### Work to complete
Go through the listing and pick out each line with the word "from" in it.

### Dataset excerpts
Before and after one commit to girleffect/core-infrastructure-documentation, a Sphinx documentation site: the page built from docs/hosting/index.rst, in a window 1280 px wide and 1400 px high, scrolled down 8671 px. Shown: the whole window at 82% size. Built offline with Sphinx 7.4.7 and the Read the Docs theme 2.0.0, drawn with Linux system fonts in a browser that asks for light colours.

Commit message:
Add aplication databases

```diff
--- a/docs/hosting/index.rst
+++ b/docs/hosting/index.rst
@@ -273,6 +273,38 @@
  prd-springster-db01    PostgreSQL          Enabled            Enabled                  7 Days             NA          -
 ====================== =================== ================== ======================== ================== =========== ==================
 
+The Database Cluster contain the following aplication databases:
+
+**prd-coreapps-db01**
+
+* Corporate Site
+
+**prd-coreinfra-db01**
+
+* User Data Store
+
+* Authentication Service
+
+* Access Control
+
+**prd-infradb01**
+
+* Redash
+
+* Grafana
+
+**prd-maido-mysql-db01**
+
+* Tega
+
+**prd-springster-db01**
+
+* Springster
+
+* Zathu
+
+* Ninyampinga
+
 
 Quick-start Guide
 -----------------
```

==

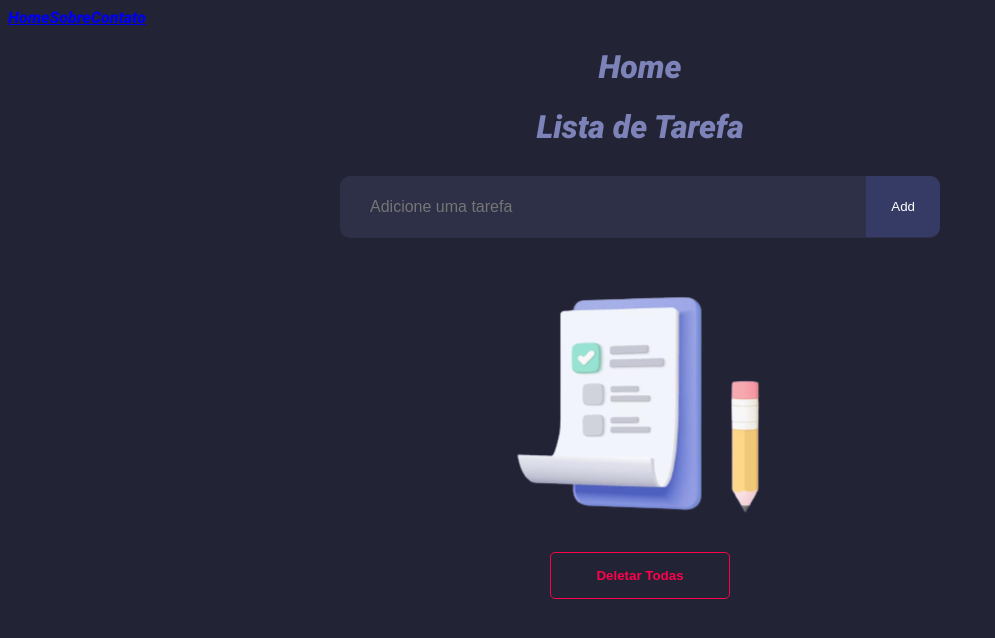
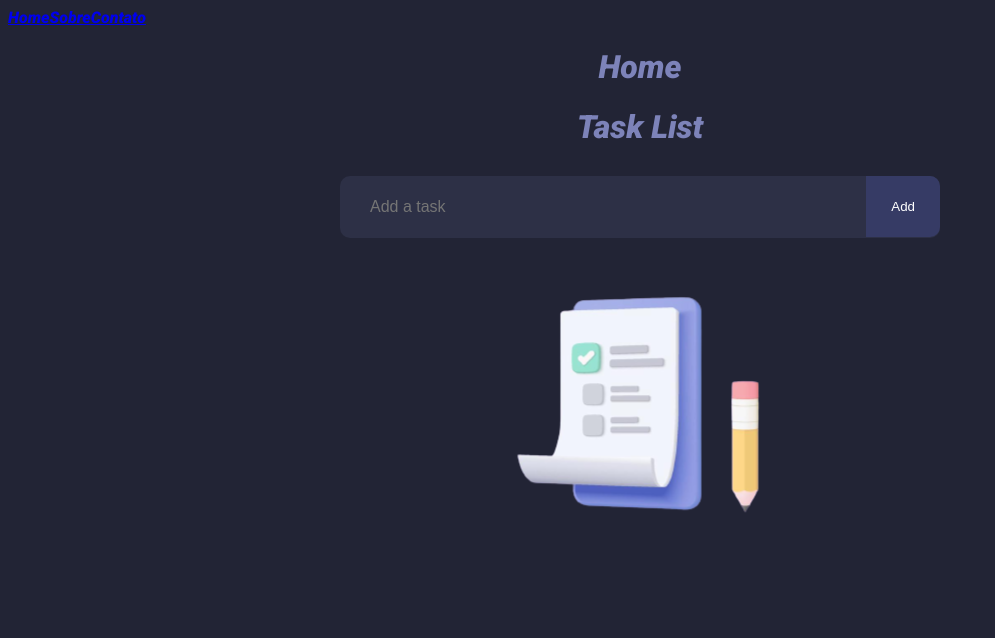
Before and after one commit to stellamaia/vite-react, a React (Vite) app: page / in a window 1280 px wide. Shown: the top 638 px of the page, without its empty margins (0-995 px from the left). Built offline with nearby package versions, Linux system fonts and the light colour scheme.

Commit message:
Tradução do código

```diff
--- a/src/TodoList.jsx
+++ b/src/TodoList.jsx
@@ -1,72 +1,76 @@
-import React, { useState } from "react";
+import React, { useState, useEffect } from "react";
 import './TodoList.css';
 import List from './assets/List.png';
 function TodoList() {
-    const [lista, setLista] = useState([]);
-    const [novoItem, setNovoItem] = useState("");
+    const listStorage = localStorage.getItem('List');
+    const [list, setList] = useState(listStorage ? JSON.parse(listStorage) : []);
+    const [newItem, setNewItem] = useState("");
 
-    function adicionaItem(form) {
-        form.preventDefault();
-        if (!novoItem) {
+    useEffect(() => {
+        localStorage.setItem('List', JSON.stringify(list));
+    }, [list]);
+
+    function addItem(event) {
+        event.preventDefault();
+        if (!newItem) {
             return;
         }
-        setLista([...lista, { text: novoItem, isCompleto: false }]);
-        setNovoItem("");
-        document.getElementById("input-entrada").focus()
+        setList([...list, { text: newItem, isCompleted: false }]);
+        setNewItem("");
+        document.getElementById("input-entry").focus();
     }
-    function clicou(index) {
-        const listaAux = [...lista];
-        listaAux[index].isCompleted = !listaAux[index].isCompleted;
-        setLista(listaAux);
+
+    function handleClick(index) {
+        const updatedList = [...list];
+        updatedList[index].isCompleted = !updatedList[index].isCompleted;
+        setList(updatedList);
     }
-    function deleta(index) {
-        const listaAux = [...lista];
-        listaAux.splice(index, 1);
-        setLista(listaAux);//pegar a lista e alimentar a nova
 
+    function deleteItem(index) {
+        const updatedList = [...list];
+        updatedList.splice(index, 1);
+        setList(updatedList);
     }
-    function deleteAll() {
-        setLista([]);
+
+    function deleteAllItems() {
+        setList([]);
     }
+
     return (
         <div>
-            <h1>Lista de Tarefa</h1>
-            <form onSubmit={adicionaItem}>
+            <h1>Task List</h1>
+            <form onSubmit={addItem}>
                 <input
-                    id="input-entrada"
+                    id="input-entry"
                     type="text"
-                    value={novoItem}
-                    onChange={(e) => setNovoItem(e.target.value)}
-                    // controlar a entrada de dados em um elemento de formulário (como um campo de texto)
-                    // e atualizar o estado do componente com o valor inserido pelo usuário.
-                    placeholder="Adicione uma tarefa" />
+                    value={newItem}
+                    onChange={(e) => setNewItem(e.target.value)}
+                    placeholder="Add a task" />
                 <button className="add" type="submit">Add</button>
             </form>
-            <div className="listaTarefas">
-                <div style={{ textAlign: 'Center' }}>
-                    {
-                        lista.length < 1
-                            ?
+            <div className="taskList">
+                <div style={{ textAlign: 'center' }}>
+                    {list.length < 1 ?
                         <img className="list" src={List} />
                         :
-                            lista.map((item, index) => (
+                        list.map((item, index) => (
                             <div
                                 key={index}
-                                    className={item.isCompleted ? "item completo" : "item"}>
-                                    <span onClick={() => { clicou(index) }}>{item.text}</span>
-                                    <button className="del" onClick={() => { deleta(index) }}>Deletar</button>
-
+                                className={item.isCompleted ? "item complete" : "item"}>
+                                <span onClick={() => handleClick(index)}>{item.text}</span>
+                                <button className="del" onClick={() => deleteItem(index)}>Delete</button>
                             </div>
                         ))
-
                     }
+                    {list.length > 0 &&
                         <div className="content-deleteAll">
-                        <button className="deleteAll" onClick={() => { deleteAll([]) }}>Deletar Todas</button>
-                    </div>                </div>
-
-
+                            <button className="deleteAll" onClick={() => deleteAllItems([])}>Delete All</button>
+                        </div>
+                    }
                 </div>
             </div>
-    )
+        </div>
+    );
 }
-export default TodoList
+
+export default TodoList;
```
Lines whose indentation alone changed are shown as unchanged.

---

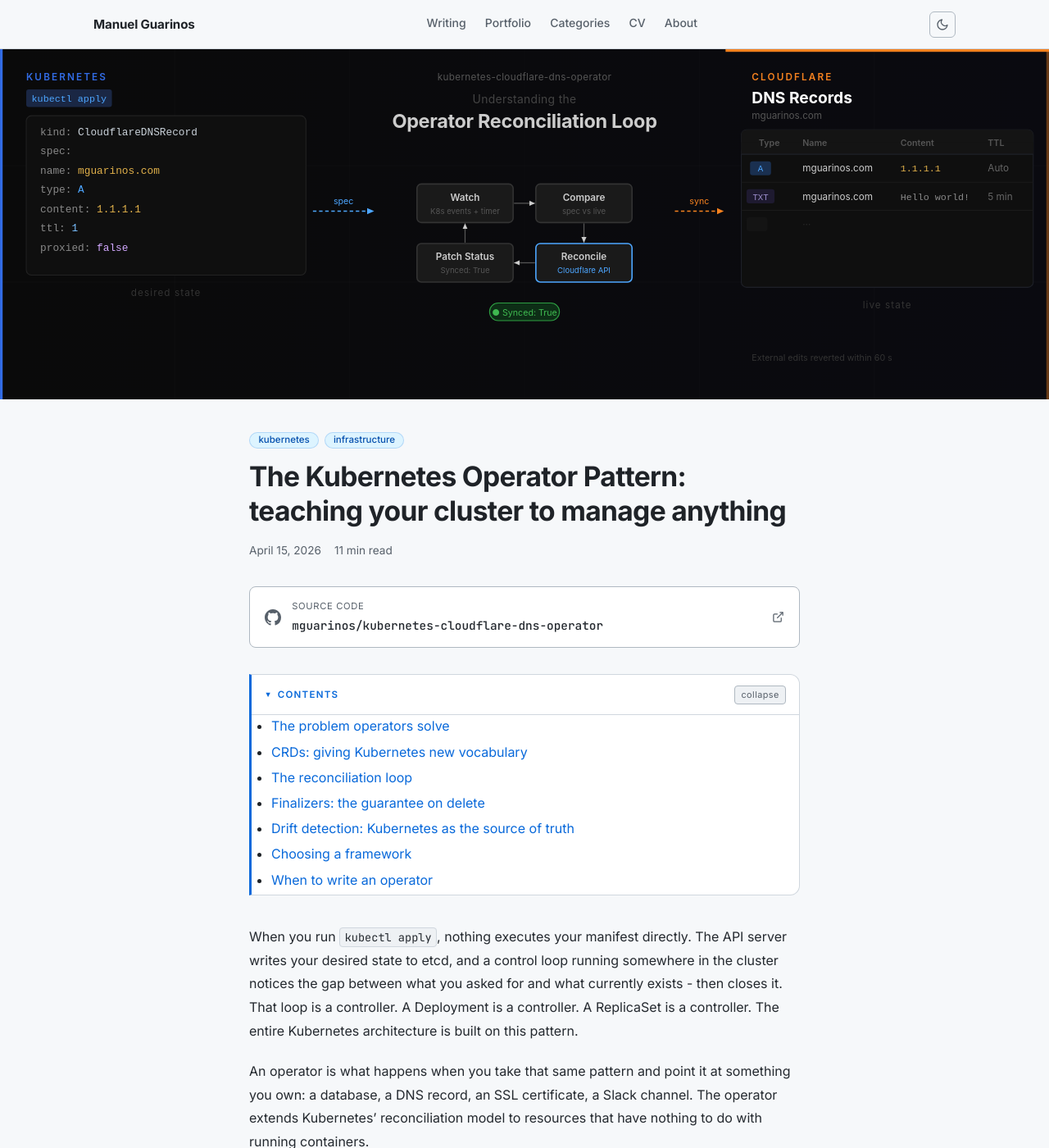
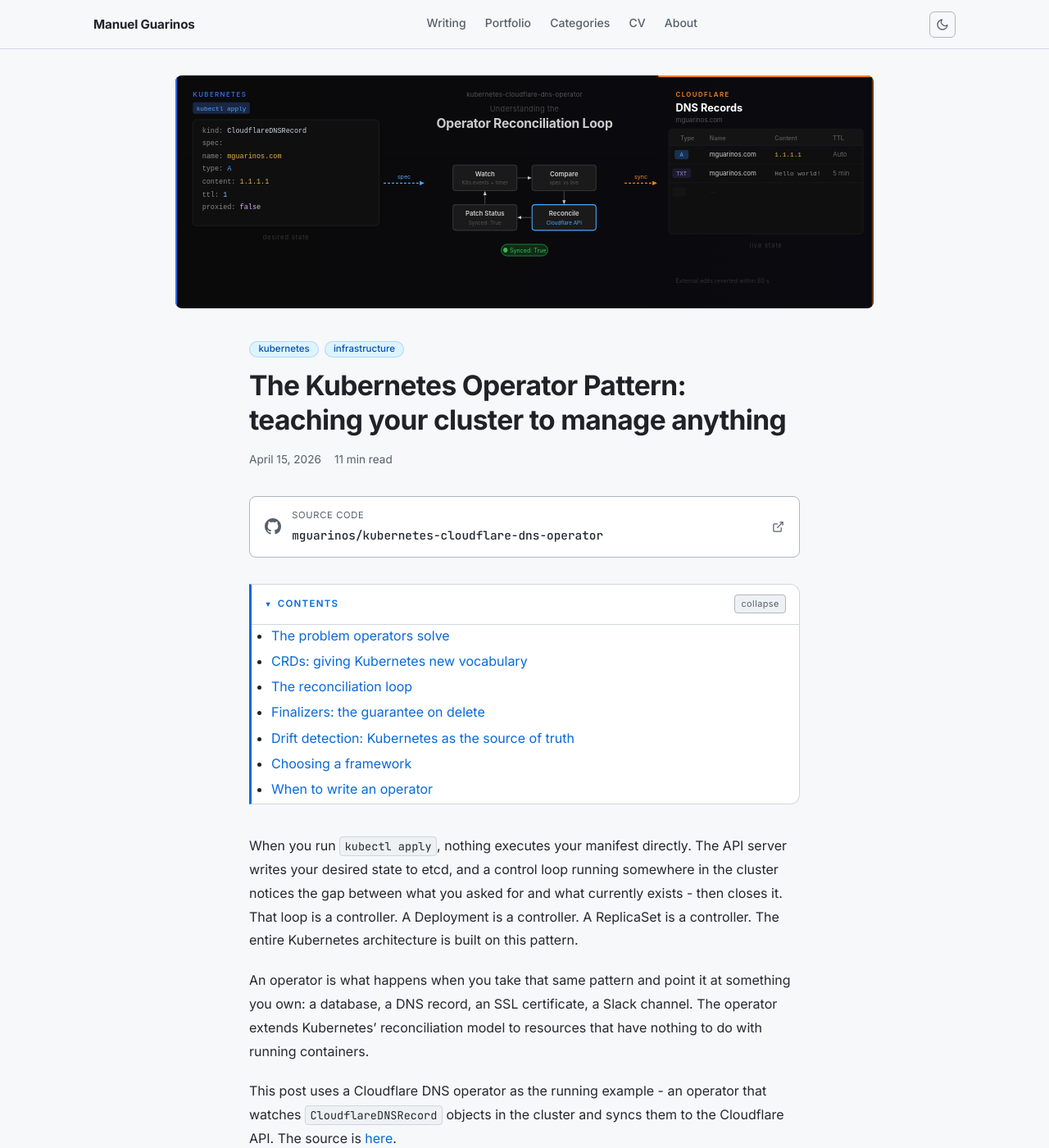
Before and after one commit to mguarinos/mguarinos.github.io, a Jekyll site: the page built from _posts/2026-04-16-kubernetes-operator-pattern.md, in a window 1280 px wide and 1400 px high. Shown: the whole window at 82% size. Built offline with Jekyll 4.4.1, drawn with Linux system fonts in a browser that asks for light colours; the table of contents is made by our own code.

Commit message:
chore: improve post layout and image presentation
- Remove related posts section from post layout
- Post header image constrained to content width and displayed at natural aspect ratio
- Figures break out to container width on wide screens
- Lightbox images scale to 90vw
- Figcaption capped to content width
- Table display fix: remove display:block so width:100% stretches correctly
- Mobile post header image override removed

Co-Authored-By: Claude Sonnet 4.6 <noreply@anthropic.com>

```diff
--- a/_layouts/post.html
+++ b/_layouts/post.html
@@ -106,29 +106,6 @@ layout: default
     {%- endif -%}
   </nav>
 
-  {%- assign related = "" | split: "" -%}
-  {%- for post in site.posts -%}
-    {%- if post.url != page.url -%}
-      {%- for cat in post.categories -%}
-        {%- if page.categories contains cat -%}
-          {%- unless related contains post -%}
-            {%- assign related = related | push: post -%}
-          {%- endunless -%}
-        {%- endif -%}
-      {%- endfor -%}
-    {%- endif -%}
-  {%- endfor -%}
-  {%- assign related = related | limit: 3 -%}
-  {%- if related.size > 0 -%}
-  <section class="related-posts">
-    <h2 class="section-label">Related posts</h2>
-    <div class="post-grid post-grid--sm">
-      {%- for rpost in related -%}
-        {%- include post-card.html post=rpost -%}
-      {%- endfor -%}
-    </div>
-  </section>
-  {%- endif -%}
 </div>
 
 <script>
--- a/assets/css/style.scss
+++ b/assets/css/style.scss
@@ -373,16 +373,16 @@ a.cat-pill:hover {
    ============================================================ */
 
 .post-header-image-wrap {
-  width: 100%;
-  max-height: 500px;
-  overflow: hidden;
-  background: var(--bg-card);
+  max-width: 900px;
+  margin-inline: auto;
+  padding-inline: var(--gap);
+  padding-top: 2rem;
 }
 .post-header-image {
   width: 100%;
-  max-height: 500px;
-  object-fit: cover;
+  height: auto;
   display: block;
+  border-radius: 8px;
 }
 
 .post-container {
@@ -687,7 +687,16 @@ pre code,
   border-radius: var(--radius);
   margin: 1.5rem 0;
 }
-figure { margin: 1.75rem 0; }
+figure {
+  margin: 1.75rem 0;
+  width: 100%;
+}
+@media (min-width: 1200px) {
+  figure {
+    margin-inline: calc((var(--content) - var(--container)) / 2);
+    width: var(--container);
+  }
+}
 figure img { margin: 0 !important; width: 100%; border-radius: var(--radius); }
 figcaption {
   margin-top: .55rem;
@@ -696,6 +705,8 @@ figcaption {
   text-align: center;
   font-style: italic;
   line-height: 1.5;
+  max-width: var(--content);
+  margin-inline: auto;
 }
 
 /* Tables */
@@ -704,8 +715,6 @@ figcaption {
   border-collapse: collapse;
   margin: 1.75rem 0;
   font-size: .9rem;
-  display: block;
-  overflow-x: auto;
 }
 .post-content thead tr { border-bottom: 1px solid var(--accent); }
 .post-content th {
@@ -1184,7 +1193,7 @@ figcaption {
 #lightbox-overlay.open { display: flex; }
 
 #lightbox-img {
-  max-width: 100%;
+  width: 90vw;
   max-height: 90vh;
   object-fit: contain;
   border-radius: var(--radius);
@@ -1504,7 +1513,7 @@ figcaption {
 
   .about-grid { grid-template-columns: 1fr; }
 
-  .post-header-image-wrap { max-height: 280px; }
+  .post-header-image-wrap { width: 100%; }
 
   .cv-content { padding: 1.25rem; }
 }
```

### Response area
Before and after one commit to girleffect/core-infrastructure-documentation, a Sphinx documentation site: the page built from docs/hosting/index.rst, in a window 1280 px wide and 1400 px high, scrolled down 8671 px. Shown: the whole window at 82% size. Built offline with Sphinx 7.4.7 and the Read the Docs theme 2.0.0, drawn with Linux system fonts in a browser that asks for light colours.
Before and after one commit to stellamaia/vite-react, a React (Vite) app: page / in a window 1280 px wide. Shown: the top 638 px of the page, without its empty margins (0-995 px from the left). Built offline with nearby package versions, Linux system fonts and the light colour scheme.
-import React, { useState } from "react";
+import React, { useState, useEffect } from "react";
 import List from './assets/List.png';
Before and after one commit to mguarinos/mguarinos.github.io, a Jekyll site: the page built from _posts/2026-04-16-kubernetes-operator-pattern.md, in a window 1280 px wide and 1400 px high. Shown: the whole window at 82% size. Built offline with Jekyll 4.4.1, drawn with Linux system fonts in a browser that asks for light colours; the table of contents is made by our own code.
- Remove related posts section from post layout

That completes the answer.